### EXERCISE DETAILS
Return the listing below verbatim. Pictures do not belong in the copy.

### DATA RECORDS
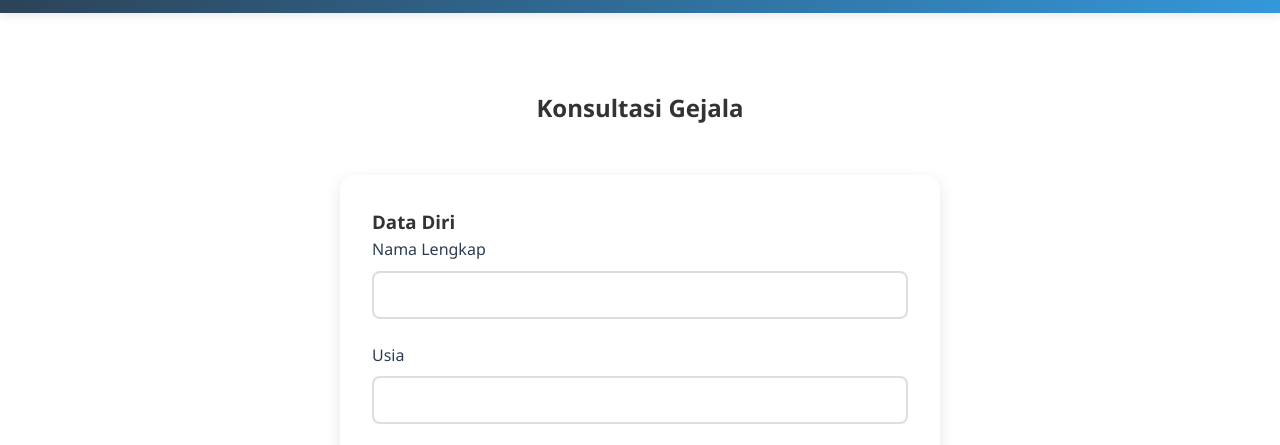
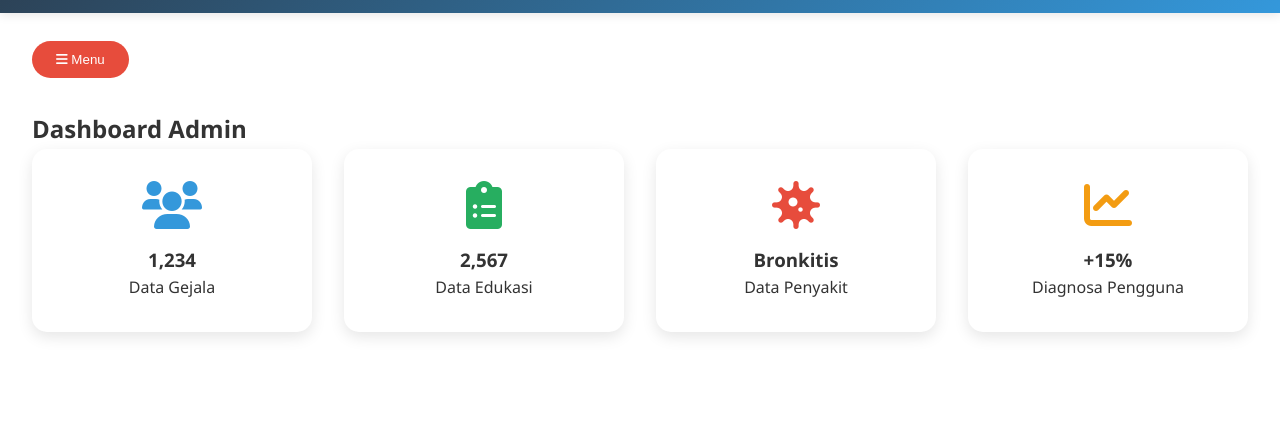
Before and after one commit to julinotmonth/aqila, a plain HTML site: page index.html in a window 1280 px wide. Shown: the part 71-516 px from the top of the page. Drawn offline with Linux system fonts and the light colour scheme.

Commit message:
Add files via upload

```diff
--- a/index.html
+++ b/index.html
@@ -675,7 +675,7 @@
         </div>
 
         <!-- CONSULTATION PAGE -->
-        <div id="consultation" class="page active">
+        <div id="consultation" class="page">
             <section style="padding: 80px 0;">
                 <div class="container">
                     <h2 style="text-align: center; margin-bottom: 3rem;">Konsultasi Gejala</h2>
@@ -944,7 +944,7 @@
         </div>
 
         <!-- ADMIN DASHBOARD -->
-        <div id="admin" class="page">
+        <div id="admin" class="page active">
             <div class="admin-sidebar" id="adminSidebar">
                 <ul class="sidebar-menu">
                     <li><a href="#" onclick="showAdminPage('dashboard')"><i class="fas fa-tachometer-alt"></i> Dashboard</a></li>
@@ -970,22 +970,22 @@
                         <div class="dashboard-card">
                             <i class="fas fa-users" style="color: #3498db;"></i>
                             <h3>1,234</h3>
-                            <p>Total User</p>
+                            <p>Data Gejala</p>
                         </div>
                         <div class="dashboard-card">
                             <i class="fas fa-clipboard-list" style="color: #27ae60;"></i>
                             <h3>2,567</h3>
-                            <p>Total Konsultasi</p>
+                            <p>Data Edukasi</p>
                         </div>
                         <div class="dashboard-card">
                             <i class="fas fa-virus" style="color: #e74c3c;"></i>
                             <h3>Bronkitis</h3>
-                            <p>Penyakit Terbanyak</p>
+                            <p>Data Penyakit</p>
                         </div>
                         <div class="dashboard-card">
                             <i class="fas fa-chart-line" style="color: #f39c12;"></i>
                             <h3>+15%</h3>
-                            <p>Peningkatan Bulan Ini</p>
+                            <p>Diagnosa Pengguna</p>
                         </div>
                     </div>
                 </div>
```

### TASK SOLUTION
Before and after one commit to julinotmonth/aqila, a plain HTML site: page index.html in a window 1280 px wide. Shown: the part 71-516 px from the top of the page. Drawn offline with Linux system fonts and the light colour scheme.

Commit message:
Add files via upload

```diff
--- a/index.html
+++ b/index.html
@@ -675,7 +675,7 @@
         </div>
 
         <!-- CONSULTATION PAGE -->
-        <div id="consultation" class="page active">
+        <div id="consultation" class="page">
             <section style="padding: 80px 0;">
                 <div class="container">
                     <h2 style="text-align: center; margin-bottom: 3rem;">Konsultasi Gejala</h2>
@@ -944,7 +944,7 @@
         </div>
 
         <!-- ADMIN DASHBOARD -->
-        <div id="admin" class="page">
+        <div id="admin" class="page active">
             <div class="admin-sidebar" id="adminSidebar">
                 <ul class="sidebar-menu">
                     <li><a href="#" onclick="showAdminPage('dashboard')"><i class="fas fa-tachometer-alt"></i> Dashboard</a></li>
@@ -970,22 +970,22 @@
                         <div class="dashboard-card">
                             <i class="fas fa-users" style="color: #3498db;"></i>
                             <h3>1,234</h3>
-                            <p>Total User</p>
+                            <p>Data Gejala</p>
                         </div>
                         <div class="dashboard-card">
                             <i class="fas fa-clipboard-list" style="color: #27ae60;"></i>
                             <h3>2,567</h3>
-                            <p>Total Konsultasi</p>
+                            <p>Data Edukasi</p>
                         </div>
                         <div class="dashboard-card">
                             <i class="fas fa-virus" style="color: #e74c3c;"></i>
                             <h3>Bronkitis</h3>
-                            <p>Penyakit Terbanyak</p>
+                            <p>Data Penyakit</p>
                         </div>
                         <div class="dashboard-card">
                             <i class="fas fa-chart-line" style="color: #f39c12;"></i>
                             <h3>+15%</h3>
-                            <p>Peningkatan Bulan Ini</p>
+                            <p>Diagnosa Pengguna</p>
                         </div>
                     </div>
                 </div>
```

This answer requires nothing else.